Here's Bruce Jenkins response to Selig
Selig targeting wrong team
Bruce Jenkins Monday, March 18, 2002
HE'LL NEVER get away with it. Baseball commissioner Bud Selig might be the A's sworn enemy, disgusted by their ballpark and convinced that the Bay Area is not a two-team market, but he'll be tossed into a lynch mob before he eliminates Oakland through one of his "contraction" schemes.
Tampa Bay, maybe. Montreal, absolutely. But consolidating baseball at the A's expense would be to punish one of the most intelligently run organizations in all of sports -- and, it says here, the most stable professional team in the Bay Area.
There are many forms of stability, such as the 49ers' fan base or the Giants' likelihood of massive crowds at Pacific Bell Park, and in those categories the A's can't compete. The definition here is on-field success, and how things look for the next few years. In that sense, the A's stand alone. Not bad for a franchise that drew universal criticism, on almost every front, only three years back.
A powerful statement was made last week when the A's announced a contract extension for general manager Billy Beane through the 2008 season. It said a lot about the owners, who recognized the game's hottest commodity. Even more impressive is the fact that Beane wants to stay.
He could write his own ticket in baseball, almost literally. If he camped out in George Steinbrenner's office for a few days, Beane probably could have Brian Cashman's GM job. The Red Sox wanted him desperately after the Dan Duquette disaster. The Dodgers could have lured him with big money and a chance to return home to Southern California. The Mets have coveted him for years, and Peter Angelos fancied Beane restoring some of the Orioles' luster.
Nothing is going to change in Oakland, not in any bottom-line manner. A new ballpark would be many years in the making, and Schott is committed to his remarkably low payroll, currently $40 million, a little more than half of the Giants' outlay. But Beane likes it here. He has been picking baseball's pocket for years with clever trades and draft picks. Even without Jason Giambi, he has a team full of youthful All-Stars, the game's best young pitching rotation and an astounding seven of the first 39 picks in the upcoming June draft -- all on a budget that would be considered laughable in the game's big-market cities.
If you stroll through the A's offices, in spring training or Oakland, you don't see a bunch of mopes trying to hide their disgust over a cheapskate owner (recall the Charlie Finley days, and you've seen that mood). On the contrary, it's a cheery place, full of bright and energetic people. Some are fresh, some date back to the Billy Martin years, but they strike the impression that they're onto something, that their odd-sounding formula is working big-time.

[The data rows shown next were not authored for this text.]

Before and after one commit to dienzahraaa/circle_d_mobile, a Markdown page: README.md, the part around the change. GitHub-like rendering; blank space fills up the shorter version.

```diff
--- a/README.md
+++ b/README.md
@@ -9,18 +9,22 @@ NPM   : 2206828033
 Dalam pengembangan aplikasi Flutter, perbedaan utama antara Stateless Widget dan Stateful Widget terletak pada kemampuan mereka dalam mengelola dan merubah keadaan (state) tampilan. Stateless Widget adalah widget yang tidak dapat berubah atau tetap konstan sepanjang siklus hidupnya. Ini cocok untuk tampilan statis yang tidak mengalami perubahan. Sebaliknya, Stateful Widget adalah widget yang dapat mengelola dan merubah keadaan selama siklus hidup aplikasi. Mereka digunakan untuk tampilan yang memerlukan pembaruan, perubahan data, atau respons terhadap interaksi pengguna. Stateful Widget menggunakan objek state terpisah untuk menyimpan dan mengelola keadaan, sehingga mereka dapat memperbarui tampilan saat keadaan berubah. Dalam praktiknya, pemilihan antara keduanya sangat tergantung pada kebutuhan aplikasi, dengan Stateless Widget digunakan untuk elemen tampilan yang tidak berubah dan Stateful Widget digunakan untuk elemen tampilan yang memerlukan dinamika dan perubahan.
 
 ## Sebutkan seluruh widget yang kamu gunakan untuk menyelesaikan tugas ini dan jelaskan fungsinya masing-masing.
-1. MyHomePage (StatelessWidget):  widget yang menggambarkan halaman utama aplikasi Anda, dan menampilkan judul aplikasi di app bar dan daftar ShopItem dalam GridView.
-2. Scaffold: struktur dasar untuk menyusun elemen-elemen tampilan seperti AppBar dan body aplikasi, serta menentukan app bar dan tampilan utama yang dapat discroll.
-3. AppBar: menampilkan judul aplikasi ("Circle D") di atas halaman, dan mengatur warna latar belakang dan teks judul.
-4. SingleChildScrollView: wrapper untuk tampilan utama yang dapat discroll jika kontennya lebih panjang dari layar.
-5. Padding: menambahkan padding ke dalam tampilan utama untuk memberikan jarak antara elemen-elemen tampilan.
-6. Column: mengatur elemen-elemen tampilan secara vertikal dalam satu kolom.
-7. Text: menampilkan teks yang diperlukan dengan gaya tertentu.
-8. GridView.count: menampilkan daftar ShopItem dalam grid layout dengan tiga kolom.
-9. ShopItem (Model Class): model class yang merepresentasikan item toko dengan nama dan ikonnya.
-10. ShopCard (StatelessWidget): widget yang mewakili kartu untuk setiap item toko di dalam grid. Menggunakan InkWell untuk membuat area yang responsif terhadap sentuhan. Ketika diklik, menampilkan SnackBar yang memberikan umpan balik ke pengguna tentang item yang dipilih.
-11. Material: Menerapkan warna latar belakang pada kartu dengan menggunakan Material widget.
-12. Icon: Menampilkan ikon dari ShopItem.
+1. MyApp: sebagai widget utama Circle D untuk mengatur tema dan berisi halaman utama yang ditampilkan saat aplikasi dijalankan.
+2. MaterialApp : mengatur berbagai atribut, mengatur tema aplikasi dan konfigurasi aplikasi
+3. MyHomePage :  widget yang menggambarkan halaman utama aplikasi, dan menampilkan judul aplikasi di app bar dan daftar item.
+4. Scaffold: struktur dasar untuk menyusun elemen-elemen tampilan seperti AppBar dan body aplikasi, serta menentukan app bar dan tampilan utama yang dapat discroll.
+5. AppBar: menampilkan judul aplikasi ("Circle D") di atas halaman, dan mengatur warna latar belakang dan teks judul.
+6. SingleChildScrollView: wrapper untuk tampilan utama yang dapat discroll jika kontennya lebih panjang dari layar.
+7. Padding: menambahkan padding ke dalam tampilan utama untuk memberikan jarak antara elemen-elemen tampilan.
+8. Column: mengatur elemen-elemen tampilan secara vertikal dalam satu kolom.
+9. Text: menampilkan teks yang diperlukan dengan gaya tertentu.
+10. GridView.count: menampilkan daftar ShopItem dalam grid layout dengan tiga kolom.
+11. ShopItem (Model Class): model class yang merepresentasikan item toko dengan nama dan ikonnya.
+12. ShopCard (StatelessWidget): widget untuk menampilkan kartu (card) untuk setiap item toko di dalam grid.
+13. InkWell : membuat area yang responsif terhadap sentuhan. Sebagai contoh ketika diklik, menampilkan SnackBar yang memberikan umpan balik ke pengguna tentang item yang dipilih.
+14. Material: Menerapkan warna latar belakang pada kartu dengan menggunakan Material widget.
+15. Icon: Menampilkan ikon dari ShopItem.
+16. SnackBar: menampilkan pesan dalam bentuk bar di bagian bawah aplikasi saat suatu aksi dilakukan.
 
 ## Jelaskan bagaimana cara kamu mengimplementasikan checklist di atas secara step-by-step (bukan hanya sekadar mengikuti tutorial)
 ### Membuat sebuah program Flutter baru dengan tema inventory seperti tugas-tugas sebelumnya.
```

For a downtrodden team, they sure do a lot of things right. They make superb trades for the likes of Jermaine Dye, Billy Koch and Carlos Pena. They have signed Eric Chavez, Miguel Tejada, Terrence Long, Mark Mulder, Tim Hudson and Dye to long-term deals (only Tejada's comes up after the '03 season), with Barry Zito certain to follow. Attendance is on the rise. Some feel they have slighted manager Art Howe by not offering him a long-term commitment, but that's an old story and likely to be smoothed over in the end. The A's basically operate like a big-money powerhouse, save the gaudy free-agent signings, with 102 wins (last season) as their showcase.
"Let's face it," new acquisition David Justice said the other day. "With a couple of breaks -- and I can think of one in each series -- the A's beat the Yankees in the playoffs both of the last two years."
You could just imagine Selig huddled by his television set, praying the A's would fall. Leaping out of his seat on the incredible Derek Jeter play. Thrilling to the sight of a Mariano Rivera save. "That's right, Oakland!" he shouts. "You're a low-revenue team with no chance, and you'll lose like a low- revenue team with no chance."
What an incredible buffoon. Here's Oakland setting the standard for professional franchises everywhere -- keep it simple, spend smart, kick butt --
and Selig's all ticked off because they aren't drawing 47,000 a night in the shadow of City Hall. Sure, that would be nice. But if you keep the focus on fantasy, you're missing the show.
Who else in the Bay Area has such a secure look for the immediate future? Certainly not the Giants, who stand to lose manager Dusty Baker and GM Brian Sabean at the end of the season. Sabean has a fabulous reputation and East Coast roots, and he easily could bring championships to a free-spending franchise. Baker probably would need a solid playoff run to keep the critics off his back, and whether he's overreacting or not, he states very clearly that he's "tired" of the second-guessing game.
The Warriors? They're the biggest joke in America. The Raiders head into the coming season with an untested coach, the 49ers seem all too ready to unload Steve Mariucci, and besides, there's no such thing as stability in today's NFL, only a bunch of desperate teams trying to keep a roster together for two years. The A's are Joe McCarthy's Yankees compared with any NFL team under its laughable salary cap, a league where yesterday's Baltimore Ravens are tomorrow's De Anza College.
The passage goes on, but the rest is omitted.